BY JIMMY LAWTON
North Country This Week
OGDENSBURG – Ogdensburg City Council voted to spend an additional $20,000 on accounting services to Gray and Gray Monday.
The firm was hired by the city manager to assist with budget preparations and perform an audit of the city’s finances to better assess the city’s true financial situation.At a recent budget workshop City Manager Stephen Jellie announced he will not seek to fill the city comptroller position and would instead seek to outsource much of the city’s financial work instead.
At that meeting, he estimated the services to cost the city around $4,000 monthly.
A price of $5,000 had been set for the budget work, but on Monday Jellie proposed spending an additional $20,000.
He said the funding would come from the remaining unexpended budget line left over from the surprise retirement of Comptroller Tim Johnson this year.
Exactly how the funding would be used was not discussed but the resolution authorized the city manager to “continue utilizing the services of Gray and Gray Certified Public Accountants, P.C. at an expense not to exceed $20,000.
At the recent budget workshop Councilor Nichole Kennedy asked if the firm used to replace the city comptroller would be selected through a request for proposal process.
Jellie said it would, however no RFP was issued for the work performed by Gray and Gray.

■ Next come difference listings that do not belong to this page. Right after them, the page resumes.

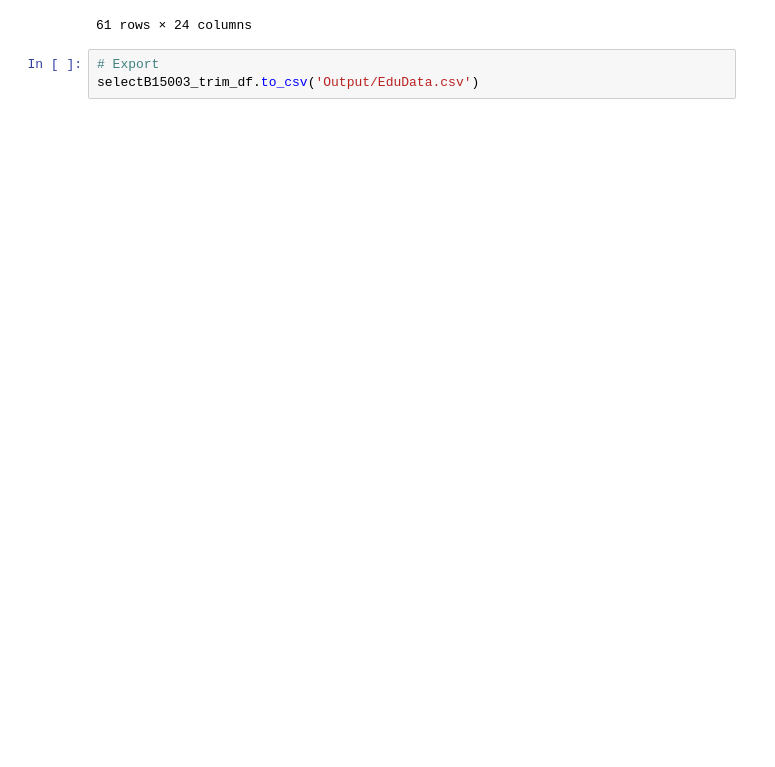
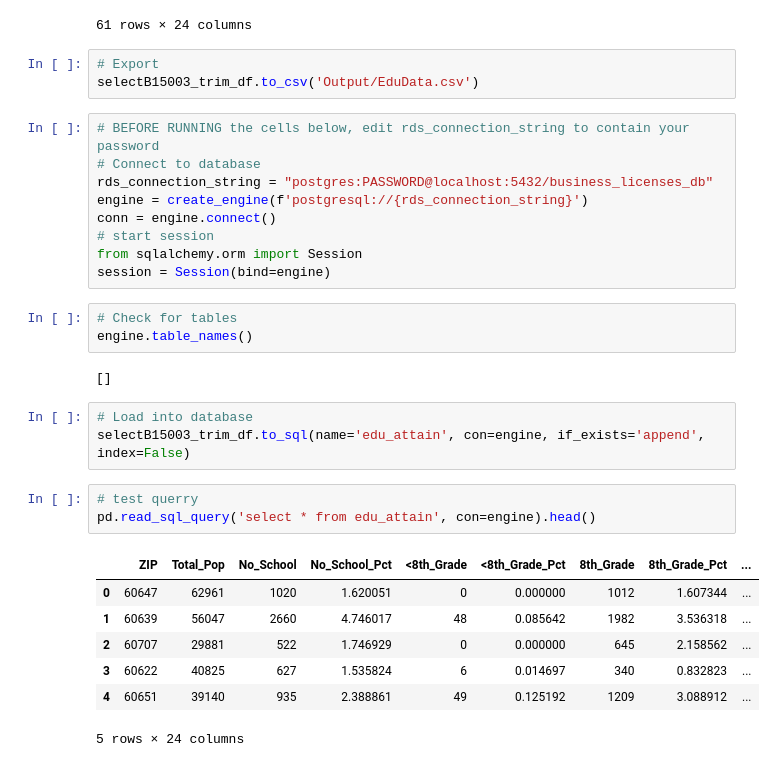
Before and after one commit to eisenba/etl_project, a Jupyter notebook: censusdata/CensusData.ipynb, the cells around one changed output. Saved outputs shown, nothing was run; the diff lists cells and outputs as text; blank space fills up the shorter version.

Commit message:
Adds load step to PgAdmin.

```diff
--- a/censusdata/CensusData.ipynb
+++ b/censusdata/CensusData.ipynb
@@ -247,3 +182,31 @@ selectB15003_trim_df
 # %%
 # Export
 selectB15003_trim_df.to_csv('Output/EduData.csv')
+# %%
+# BEFORE RUNNING the cells below, edit rds_connection_string to contain your password
+# Connect to database
+rds_connection_string = "postgres:PASSWORD@localhost:5432/business_licenses_db"
+engine = create_engine(f'postgresql://{rds_connection_string}')
+conn = engine.connect()
+# start session
+from sqlalchemy.orm import Session
+session = Session(bind=engine)
+# %%
+# Check for tables
+engine.table_names()
+# %% [output]
+[]
+# %%
+# Load into database
+selectB15003_trim_df.to_sql(name='edu_attain', con=engine, if_exists='append', index=False)
+# %%
+# test querry
+pd.read_sql_query('select * from edu_attain', con=engine).head()
+# %% [output]
+|  | ZIP | Total_Pop | No_School | No_School_Pct | <8th_Grade | <8th_Grade_Pct | 8th_Grade | 8th_Grade_Pct | ... |
+| 0 | 60647 | 62961 | 1020 | 1.620051 | 0 | 0.000000 | 1012 | 1.607344 | ... |
+| 1 | 60639 | 56047 | 2660 | 4.746017 | 48 | 0.085642 | 1982 | 3.536318 | ... |
+| 2 | 60707 | 29881 | 522 | 1.746929 | 0 | 0.000000 | 645 | 2.158562 | ... |
+| 3 | 60622 | 40825 | 627 | 1.535824 | 6 | 0.014697 | 340 | 0.832823 | ... |
+| 4 | 60651 | 39140 | 935 | 2.388861 | 49 | 0.125192 | 1209 | 3.088912 | ... |
+5 rows × 24 columns
```
Also changed, not shown: parts of 5 cells of this notebook.
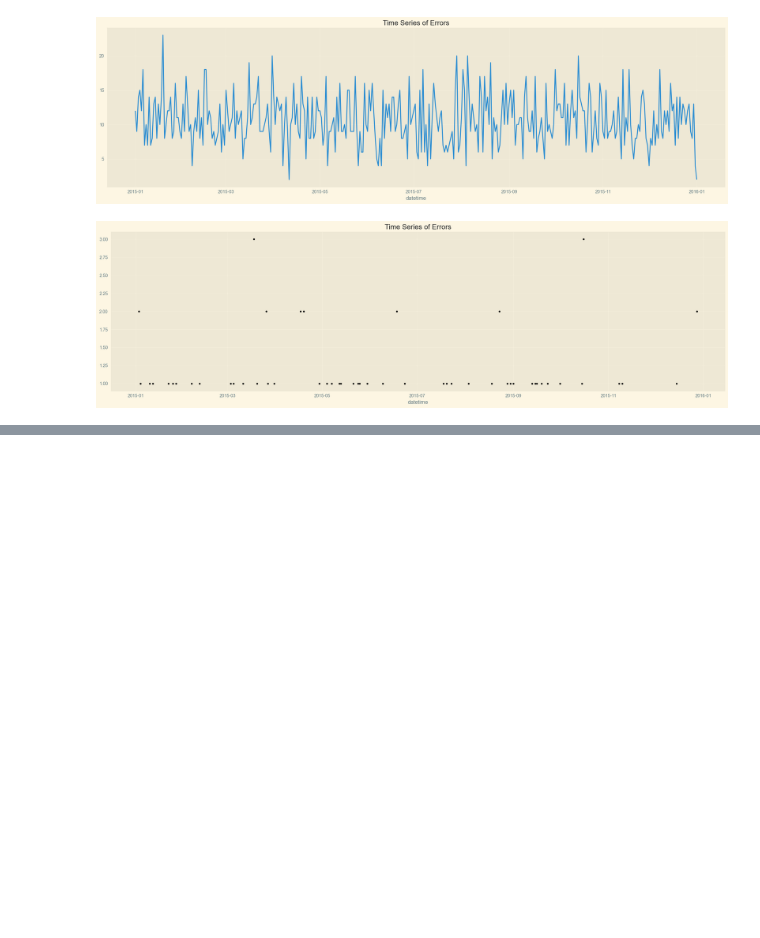
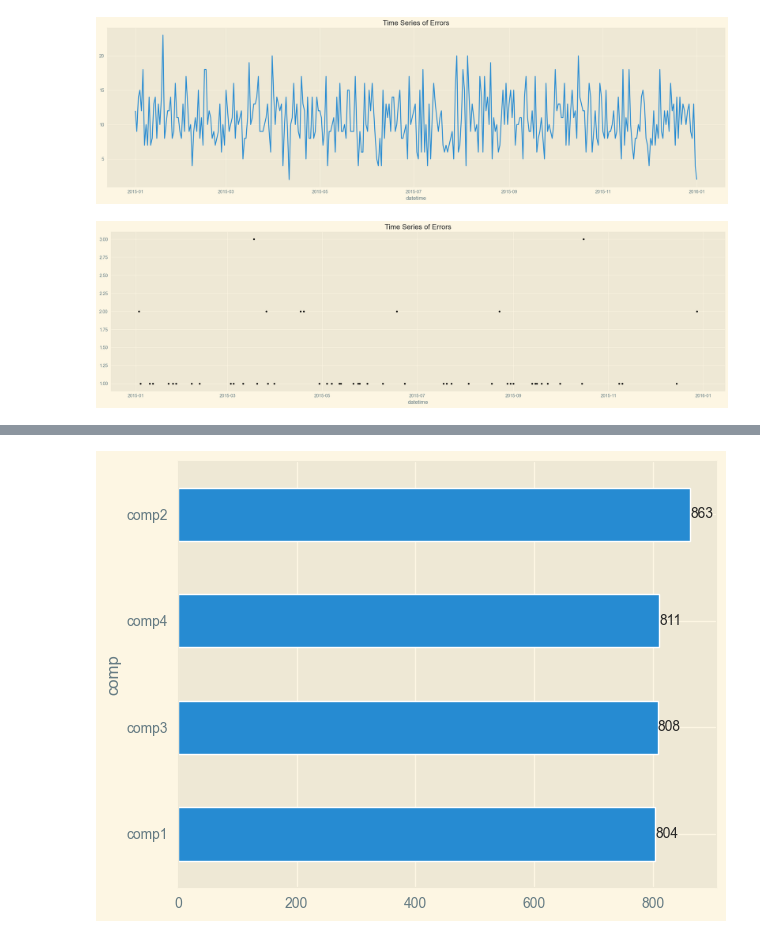
Before and after one commit to ZzzSun-ks/Kaggle, a Jupyter notebook: Microsoft_Predictive_Maintenance/summary.ipynb, the cells around one changed output, grey strips where cells are left out. Saved outputs shown, nothing was run; the diff lists cells and outputs as text; code cells hidden in the pictures; blank space fills up the shorter version.

```diff
--- a/Microsoft_Predictive_Maintenance/summary.ipynb
+++ b/Microsoft_Predictive_Maintenance/summary.ipynb
@@ -334,0 +394,7 @@ plt.show()
+# %%
+ax = maint_df['comp'].value_counts().sort_values().plot(kind='barh')
+ax.bar_label(ax.containers[0], label_type='edge')
+plt.tight_layout()
+plt.show()
+# %% [output]
+[figure, added]
```
Also changed, not shown: parts of 18 cells of this notebook.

The hiring of an accounting firm drew some criticism from the public.
Scott McRoberts, who has regularly asserted his displeasure with the city council majority and manager asked if the city manager had the proper credentials outlined in the city charter. He also questioned when the city manager would move into the city, another requirement of the city charter.
“Prior to appointment, the person shall be qualified by at least one year's special training in public administration and finance, and by at least three years' experience in a responsible executive position in governmental administration, or by any equivalent training or combination of experience and training sufficient to indicate capacity for effective governmental administration.
“The person need not be a resident of the City or state at the time of the appointment but must reside within the City while in office,” the charter says.